25 See Joint Statement of the Department of Housing and Urban Development and the Department of Justice entitled "Reasonable Accommodations Under the Fair Housing Act," May 17, 2004, pp. 10-11 (housing authority may not require that a request for a reasonable accommodation be made on a particular form). On file with Massachusetts Law Reform Institute.
26 In Boston Hous. Auth. v. Bridgewaters, 452 Mass. 833 (2009), the Court found that the landlord must have known the tenant was disabled where, among other things, he was a non-elder living in elderly/disabled housing, he received Social Security Disability Income (SSDI) benefits and the landlord regularly recertified his income..
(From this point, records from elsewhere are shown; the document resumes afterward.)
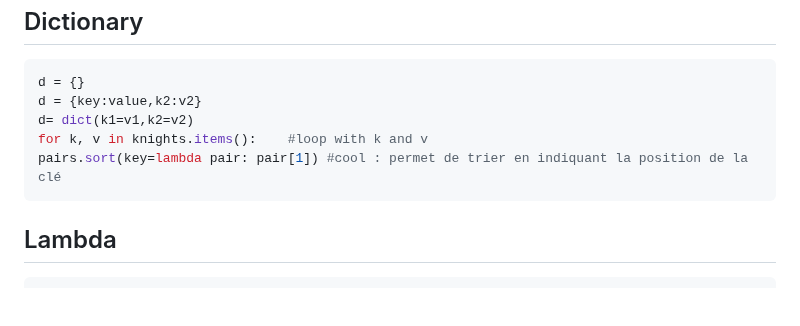
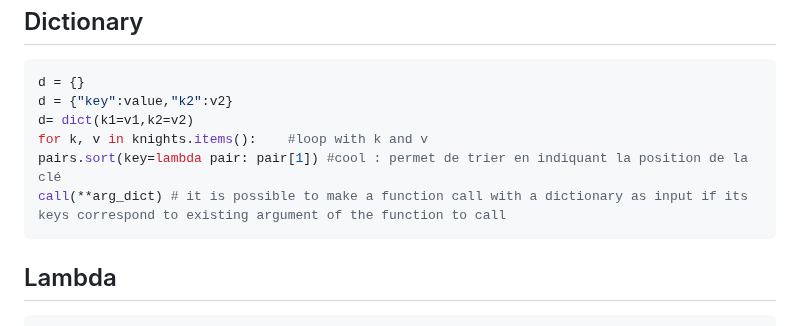
Before and after one commit to tolo38/usefull, a Markdown page: all/python.use.md, the part around the change. Drawn GitHub-style; blank space fills up the shorter version.

````diff
--- a/all/python.use.md
+++ b/all/python.use.md
@@ -122,10 +122,11 @@ Dictionary
 ---
 ```py
 d = {}
-d = {key:value,k2:v2}
+d = {"key":value,"k2":v2}
 d= dict(k1=v1,k2=v2)
 for k, v in knights.items():	#loop with k and v
 pairs.sort(key=lambda pair: pair[1]) #cool : permet de trier en indiquant la position de la clé
+call(**arg_dict) # it is possible to make a function call with a dictionary as input if its keys correspond to existing argument of the function to call
 ```
 
 Lambda
````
27 See Boston Hous. Auth. v. Bridgewaters, 452 Mass. 833 (2009) (at least in federally financed public housing, a disabled tenant must, if his landlord is not already aware, inform the landlord that he has a disability and must request some accommodation); see also Andover Hous. Auth. v. Shkolnik, 443 Mass. 300, 313 (2005) (tenant has requested an accommodation where the tenant informs the landlord he is a handicapped tenant and that he is being denied an equal opportunity to use and enjoy a dwelling).
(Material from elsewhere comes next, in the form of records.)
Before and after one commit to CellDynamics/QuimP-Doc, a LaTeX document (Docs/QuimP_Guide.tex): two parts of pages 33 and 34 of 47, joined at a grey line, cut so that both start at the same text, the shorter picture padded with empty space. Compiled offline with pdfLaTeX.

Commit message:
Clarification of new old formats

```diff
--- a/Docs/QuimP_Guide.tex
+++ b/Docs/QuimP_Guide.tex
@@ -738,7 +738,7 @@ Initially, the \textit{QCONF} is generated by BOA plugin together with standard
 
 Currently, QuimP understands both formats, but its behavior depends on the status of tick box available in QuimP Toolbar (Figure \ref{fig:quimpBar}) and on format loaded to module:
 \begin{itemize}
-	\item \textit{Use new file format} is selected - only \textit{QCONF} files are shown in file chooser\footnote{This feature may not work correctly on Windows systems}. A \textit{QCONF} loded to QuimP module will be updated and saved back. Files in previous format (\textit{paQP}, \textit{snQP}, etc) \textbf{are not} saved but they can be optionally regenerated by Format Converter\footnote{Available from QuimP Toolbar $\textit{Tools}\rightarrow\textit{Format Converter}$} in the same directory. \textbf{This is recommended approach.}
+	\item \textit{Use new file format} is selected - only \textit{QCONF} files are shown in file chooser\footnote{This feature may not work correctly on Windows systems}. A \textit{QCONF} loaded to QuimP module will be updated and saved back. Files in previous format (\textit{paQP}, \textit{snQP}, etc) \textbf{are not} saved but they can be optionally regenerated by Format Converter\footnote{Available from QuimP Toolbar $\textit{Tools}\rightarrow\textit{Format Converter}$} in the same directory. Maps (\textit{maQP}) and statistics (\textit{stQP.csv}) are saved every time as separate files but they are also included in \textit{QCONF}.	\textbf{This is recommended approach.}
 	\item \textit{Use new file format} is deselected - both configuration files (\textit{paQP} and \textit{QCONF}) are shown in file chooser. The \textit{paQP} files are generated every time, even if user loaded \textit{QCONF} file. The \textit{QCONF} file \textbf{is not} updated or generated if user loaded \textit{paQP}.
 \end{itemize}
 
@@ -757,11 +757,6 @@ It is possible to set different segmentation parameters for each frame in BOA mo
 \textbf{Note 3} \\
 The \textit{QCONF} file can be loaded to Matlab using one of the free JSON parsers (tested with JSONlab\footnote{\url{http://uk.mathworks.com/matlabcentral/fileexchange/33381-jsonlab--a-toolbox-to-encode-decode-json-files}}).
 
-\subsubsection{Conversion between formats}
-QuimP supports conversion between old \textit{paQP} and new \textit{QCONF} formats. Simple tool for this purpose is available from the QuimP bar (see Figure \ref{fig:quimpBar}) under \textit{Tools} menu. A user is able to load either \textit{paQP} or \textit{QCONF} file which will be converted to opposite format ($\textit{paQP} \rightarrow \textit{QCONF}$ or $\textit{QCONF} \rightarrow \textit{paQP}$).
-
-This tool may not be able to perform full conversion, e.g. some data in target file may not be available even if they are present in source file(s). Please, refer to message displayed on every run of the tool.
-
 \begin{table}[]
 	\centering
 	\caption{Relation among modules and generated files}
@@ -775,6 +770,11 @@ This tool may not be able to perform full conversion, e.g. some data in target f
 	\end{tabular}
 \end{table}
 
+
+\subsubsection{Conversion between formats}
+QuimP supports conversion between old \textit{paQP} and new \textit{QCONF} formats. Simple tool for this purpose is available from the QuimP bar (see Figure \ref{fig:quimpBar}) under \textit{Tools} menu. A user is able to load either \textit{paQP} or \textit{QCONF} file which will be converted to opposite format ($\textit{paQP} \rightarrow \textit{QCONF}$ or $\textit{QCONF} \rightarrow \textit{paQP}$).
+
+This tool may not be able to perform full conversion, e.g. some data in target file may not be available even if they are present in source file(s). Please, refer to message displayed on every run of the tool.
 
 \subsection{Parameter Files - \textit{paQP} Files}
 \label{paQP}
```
28 See Boston Hous. Auth. v. Bridgewaters, 452 Mass. 833 (2009) (tenant meets his obligation to request an accommodation by making such request to the judge at eviction trial); Radecki v. Joura, 114 F.3d 115, 116 (8th Cir. 1997) (landlord has continuing obligation to provide accommodation up to the date of the eviction); Cobble Hill v. McLaughlin, 1999 Mass. App. Div. 166; Douglas v. Kriegsfeld Corporation, 884 A.2d 1109 (D.C. Cir. 2005) (court finds that a reasonable accommodation defense is available at any time before a judgment of possession is entered); but see Andover Hous. Auth. v. Shkolnik, 443 Mass. 300, 313 (2005) (court states in what can be characterized as dicta that the purpose of the administrative process prior to eviction would be thwarted if the tenant is allowed to raise different defenses at different stages of eviction proceedings).
Produced by Massachusetts Law Reform Institute Last updated December 2009